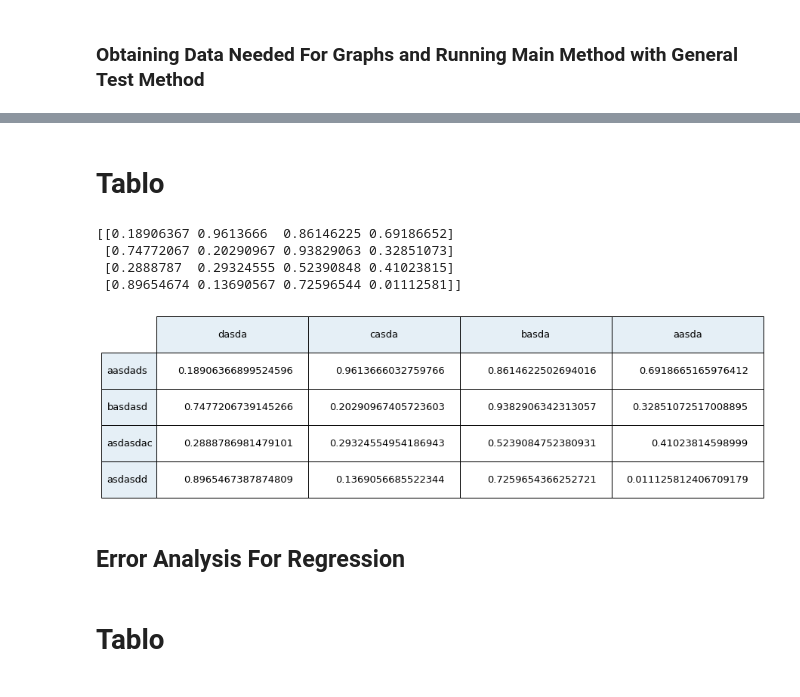
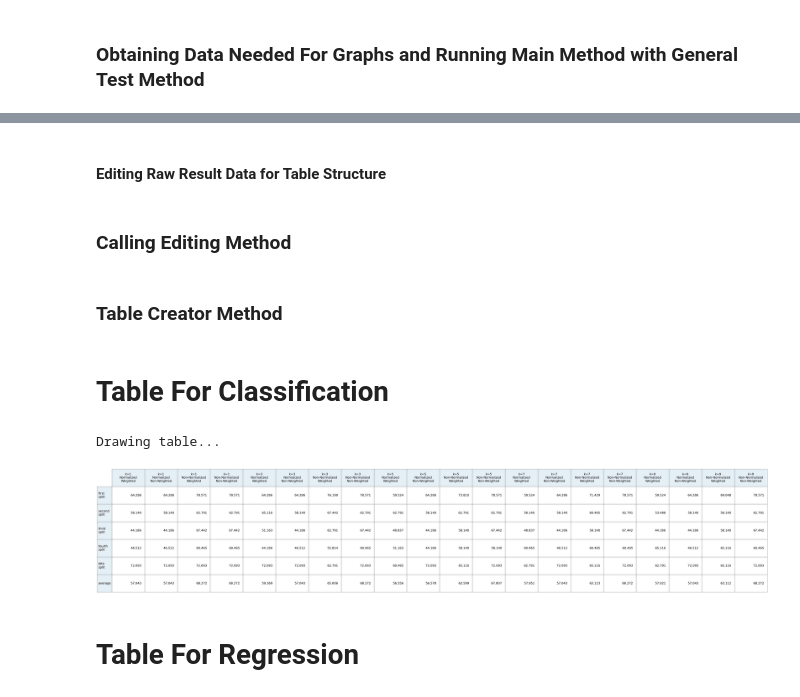
Before and after one commit to ugurcanerdogan/KNN-Classification-Regression, a Jupyter notebook: report.ipynb, the cells around one changed output, grey strips where cells are left out. Cells and saved outputs as stored; diff of their text form; code cells hidden in the pictures.

Commit message:
report.ipynb update: error analysis added, table functions updated and fixed a few errors on creating table data, timing added

```diff
--- a/report.ipynb
+++ b/report.ipynb
@@ -209,9 +214,9 @@ def cross_validation(splitted_data, knn, normalize, classification):
 
     if classification:
         accuracies = np.array(accuracies)
-        return np.sort(accuracies), np.mean(accuracies)
+        return accuracies, np.mean(accuracies)
     else:
-        return np.sort(mae_values), np.mean(mae_values)
+        return mae_values, np.mean(mae_values)
 # %% [markdown]
 ### KNN Base Class
 # %% [markdown]
@@ -696,7 +718,8 @@ def display(k_list_withoutWeight, k_list_withWeight,
 ### Obtaining Data Needed For Graphs and Running Main Method with General Test Method
 # %%
  # relevant data
-arr1, arr2, arr3, arr4, arr5, arr6, arr7, arr8 = generalTest()
+arr1, arr2, arr3, arr4, arr5, arr6, arr7, arr8, table_cls, table_reg = generalTest()
+# [array([40.47619048, 44.18604651, 51.1627907 , 62.79069767, 79.06976744])
 # %% [output]
 *********************************
 With Normalization, k=1
@@ -730,0 +779,2 @@ asdasd
+# %% [markdown]
+#### Editing Raw Result Data for Table Structure
@@ -730,0 +805,17 @@ asdasd
+# %% [markdown]
+### Calling Editing Method
+# %%
+raw_cls = table_cls.copy()
+raw_reg = table_reg.copy()
+
+refined_cls = create_table_data(raw_cls)
+refined_reg = create_table_data(raw_reg)
+
+# function that formatting values to two decimal points
+float_function = np.vectorize(lambda x:"{:.3f}".format(x))
+
+# applying format function to data
+refined_cls = float_function(refined_cls)
+refined_reg = float_function(refined_reg)
+# %% [markdown]
+### Table Creator Method
@@ -731,44 +862,9 @@ asdasd
 # %% [markdown]
-# Tablo
+# Table For Classification
 # %%
-row_headers = ["aasdads","basdasd","asdasdac","asdasdd"]
-column_headers = ["dasda", "casda", "basda", "aasda"]
-cell_text = np.random.rand(4,4)
-print(cell_text)
-
-rcolors = plt.cm.BuPu(np.full(len(row_headers), 0.1))
-ccolors = plt.cm.BuPu(np.full(len(column_headers), 0.1))
-
-
-fig, ax = plt.subplots()
-
-# hide axes
-fig.patch.set_visible(False)
-ax.axis('off')
-ax.axis('tight')
-
-tbl = ax.table(
-    cellText=cell_text,
-    colLabels=column_headers,
-    rowLabels=row_headers,
-    rowColours=rcolors,
-    rowLoc='left',
-    colColours=ccolors,
-    colWidths = [0.6, 0.6, 0.6, 0.6],
-    loc='center')
-
-fig.tight_layout()
-
-tbl.set_fontsize(25)
-tbl.scale(1,4)
-plt.show()
+create_table(refined_cls)
 # %% [output]
-[[0.18906367 0.9613666  0.86146225 0.69186652]
- [0.74772067 0.20290967 0.93829063 0.32851073]
- [0.2888787  0.29324555 0.52390848 0.41023815]
- [0.89654674 0.13690567 0.72596544 0.01112581]]
+Drawing table...
-[figure, old version]
+[figure, new version]
-# %% [markdown]
-## Error Analysis For Regression
 # %% [markdown]
-# Tablo
+# Table For Regression
```
Also changed, not shown: parts of 19 cells of this notebook.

● YOUR INSTRUCTIONS
State the number of lines in the records that contain the string "report". Nothing else is needed.

● EXERCISE ANSWER
4